We had two matches of about 45 minutes each, and I was in one of them, meaning I played a part in three improvised scenes of about 4 minutes each. Our team played a spacejump, a free impro, and a time for a song. It went well and afterwards I was real proud of each of my teammates for putting on a great show. Of course, we lost from the other team by a large margin, which is how it should be.
Improvisation theatre builds character
Theatresports teaches its practicioners how to listen, how to be a team player, how to feel confident about themselves, and much more.
Theatresports is an excellent way to learn how to feel confident on stage (once you dare step up there with a hundred people watching you and no clue yet what it is you’re going to do in about 3 seconds, you dare do allmost anything), which is also a great way to learn how to feel confident when presenting or speaking in front of an audience.
Theatresports excels even more at learning how to be a team player. In order to function well as an improvisation theatre team, there needs to be a whole lot of trust between each of the players, and a high comfort level. And beyond that, nearly everything about the “art form” is there to encourage or even require healthy collaborative behaviour. Golden rules like “you should accept whatever it is that someone invents right there on the spot” (you don’t really want to get into a discussion about it in the middle of your scene) go way, way beyond the “lazy consensus” that open source people may be used to.

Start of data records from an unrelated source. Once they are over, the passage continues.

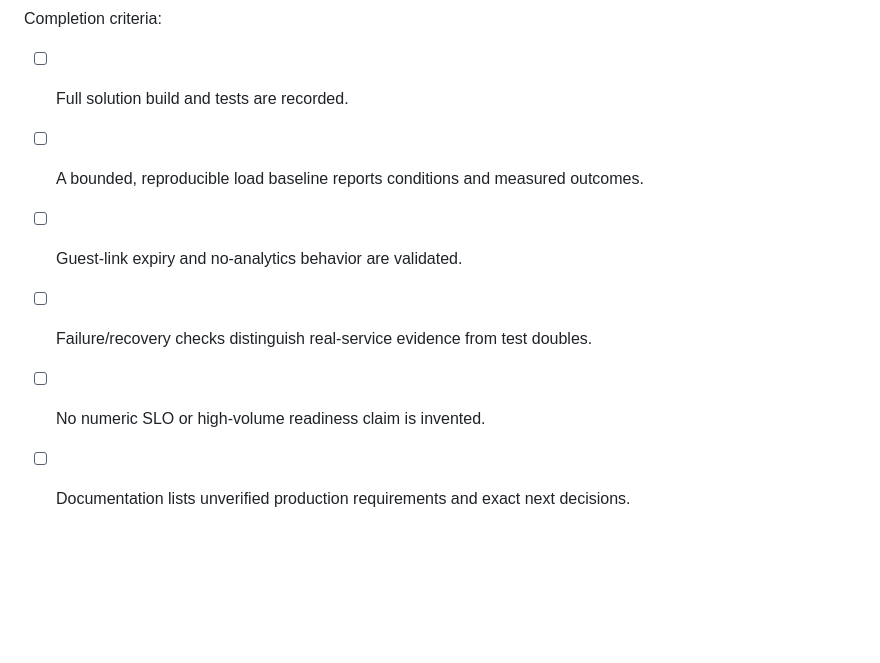
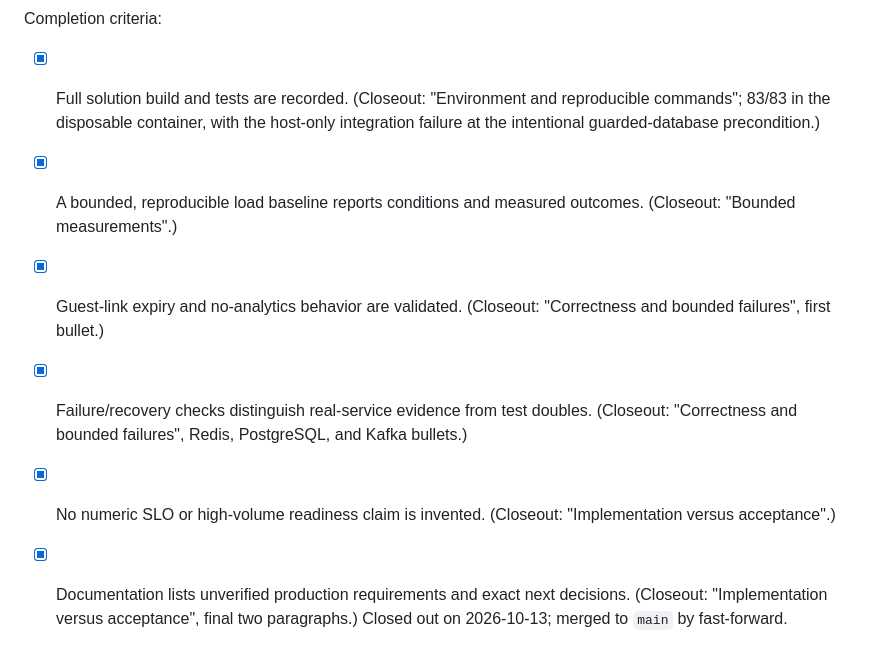
Before and after one commit to mike-inman/SchwabUrlShortener, a Markdown page: docs/2026-10-12-1953-slice-7-scale-validation-handoff.md, the part around the change. GitHub-like rendering; blank space fills up the shorter version.

Commit message:
Close out Slice 7 handoff and record merge

```diff
--- a/docs/2026-10-12-1953-slice-7-scale-validation-handoff.md
+++ b/docs/2026-10-12-1953-slice-7-scale-validation-handoff.md
@@ -71,9 +71,10 @@ Documentation:
 - Update README and architecture docs surgically; preserve the assignment framing and avoid unsupported capacity claims.
 
 Completion criteria:
-- [ ] Full solution build and tests are recorded.
-- [ ] A bounded, reproducible load baseline reports conditions and measured outcomes.
-- [ ] Guest-link expiry and no-analytics behavior are validated.
-- [ ] Failure/recovery checks distinguish real-service evidence from test doubles.
-- [ ] No numeric SLO or high-volume readiness claim is invented.
-- [ ] Documentation lists unverified production requirements and exact next decisions.
+- [x] Full solution build and tests are recorded. (Closeout: "Environment and reproducible commands"; 83/83 in the disposable container, with the host-only integration failure at the intentional guarded-database precondition.)
+- [x] A bounded, reproducible load baseline reports conditions and measured outcomes. (Closeout: "Bounded measurements".)
+- [x] Guest-link expiry and no-analytics behavior are validated. (Closeout: "Correctness and bounded failures", first bullet.)
+- [x] Failure/recovery checks distinguish real-service evidence from test doubles. (Closeout: "Correctness and bounded failures", Redis, PostgreSQL, and Kafka bullets.)
+- [x] No numeric SLO or high-volume readiness claim is invented. (Closeout: "Implementation versus acceptance".)
+- [x] Documentation lists unverified production requirements and exact next decisions. (Closeout: "Implementation versus acceptance", final two paragraphs.)
+Closed out on 2026-10-13; merged to `main` by fast-forward.
```
Also changed, not shown: docs/2026-10-13-1441-slice-7-scale-validation-closeout.md (+7 -0 lines).
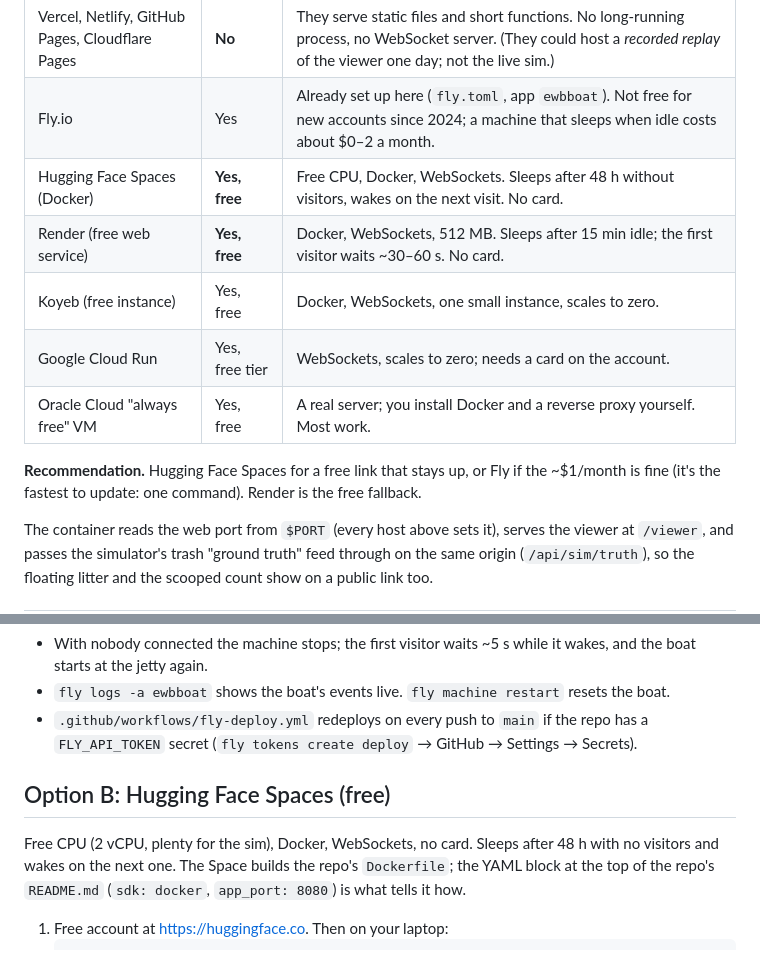
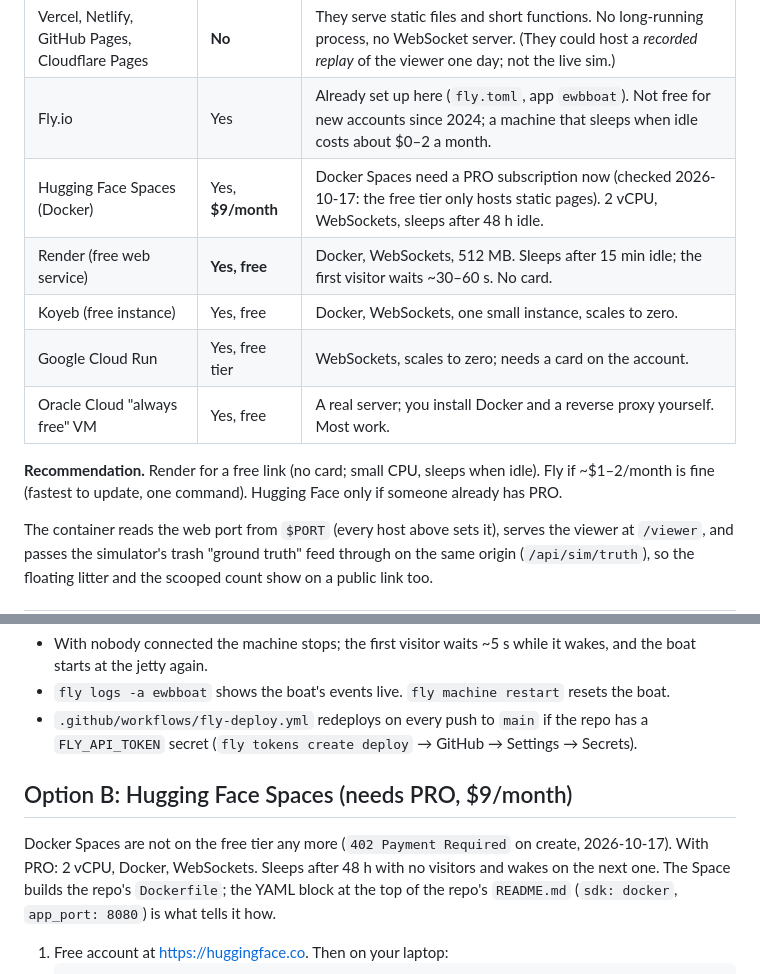
Before and after one commit to gurujaya/ewbboat, a Markdown page: sim/DEPLOY.md, 2 parts joined by grey strips. Rendered like a GitHub page.

Commit message:
docs: Hugging Face Docker Spaces need PRO; Render is the free path
Co-Authored-By: Claude Fable 5.1 <noreply@anthropic.com>

```diff
--- a/sim/DEPLOY.md
+++ b/sim/DEPLOY.md
@@ -14,14 +14,14 @@ local sockets, with a **WebSocket** to every browser. That rules out the static/
 | --- | --- | --- |
 | Vercel, Netlify, GitHub Pages, Cloudflare Pages | **No** | They serve static files and short functions. No long-running process, no WebSocket server. (They could host a *recorded replay* of the viewer one day; not the live sim.) |
 | Fly.io | Yes | Already set up here (`fly.toml`, app `ewbboat`). Not free for new accounts since 2024; a machine that sleeps when idle costs about $0–2 a month. |
-| Hugging Face Spaces (Docker) | **Yes, free** | Free CPU, Docker, WebSockets. Sleeps after 48 h without visitors, wakes on the next visit. No card. |
+| Hugging Face Spaces (Docker) | Yes, **$9/month** | Docker Spaces need a PRO subscription now (checked 2026-10-17: the free tier only hosts static pages). 2 vCPU, WebSockets, sleeps after 48 h idle. |
 | Render (free web service) | **Yes, free** | Docker, WebSockets, 512 MB. Sleeps after 15 min idle; the first visitor waits ~30–60 s. No card. |
 | Koyeb (free instance) | Yes, free | Docker, WebSockets, one small instance, scales to zero. |
 | Google Cloud Run | Yes, free tier | WebSockets, scales to zero; needs a card on the account. |
 | Oracle Cloud "always free" VM | Yes, free | A real server; you install Docker and a reverse proxy yourself. Most work. |
 
-**Recommendation.** Hugging Face Spaces for a free link that stays up, or Fly if the ~$1/month is
-fine (it's the fastest to update: one command). Render is the free fallback.
+**Recommendation.** Render for a free link (no card; small CPU, sleeps when idle). Fly if ~$1–2/month
+is fine (fastest to update, one command). Hugging Face only if someone already has PRO.
 
 The container reads the web port from `$PORT` (every host above sets it), serves the viewer at
 `/viewer`, and passes the simulator's trash "ground truth" feed through on the same origin
@@ -59,9 +59,9 @@ fly deploy -a ewbboat --image $TAG
 - `.github/workflows/fly-deploy.yml` redeploys on every push to `main` if the repo has a
   `FLY_API_TOKEN` secret (`fly tokens create deploy` → GitHub → Settings → Secrets).
 
-## Option B: Hugging Face Spaces (free)
+## Option B: Hugging Face Spaces (needs PRO, $9/month)
 
-Free CPU (2 vCPU, plenty for the sim), Docker, WebSockets, no card. Sleeps after 48 h with no
+Docker Spaces are not on the free tier any more (`402 Payment Required` on create, 2026-10-17). With PRO: 2 vCPU, Docker, WebSockets. Sleeps after 48 h with no
 visitors and wakes on the next one. The Space builds the repo's `Dockerfile`; the YAML block at
 the top of the repo's `README.md` (`sdk: docker`, `app_port: 8080`) is what tells it how.
 
```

Theatresports makes you a better listener. In order to be able to interact with other people on stage (and with the audience) in a witty and dynamic fashion, without any kind of script, you need to pay attention, and lots of attention, to what is going on around you, otherwise you’ll misread your teammates intentions and the whole scene can go down the drain.
Etc etc etc.
Of course, for me, these are really insignificant pluses compared to the joy of doing various silly things with friends. We have a few hours of lessons and practice tonight, and after that we’ll frequently hang out in the bar until dawn.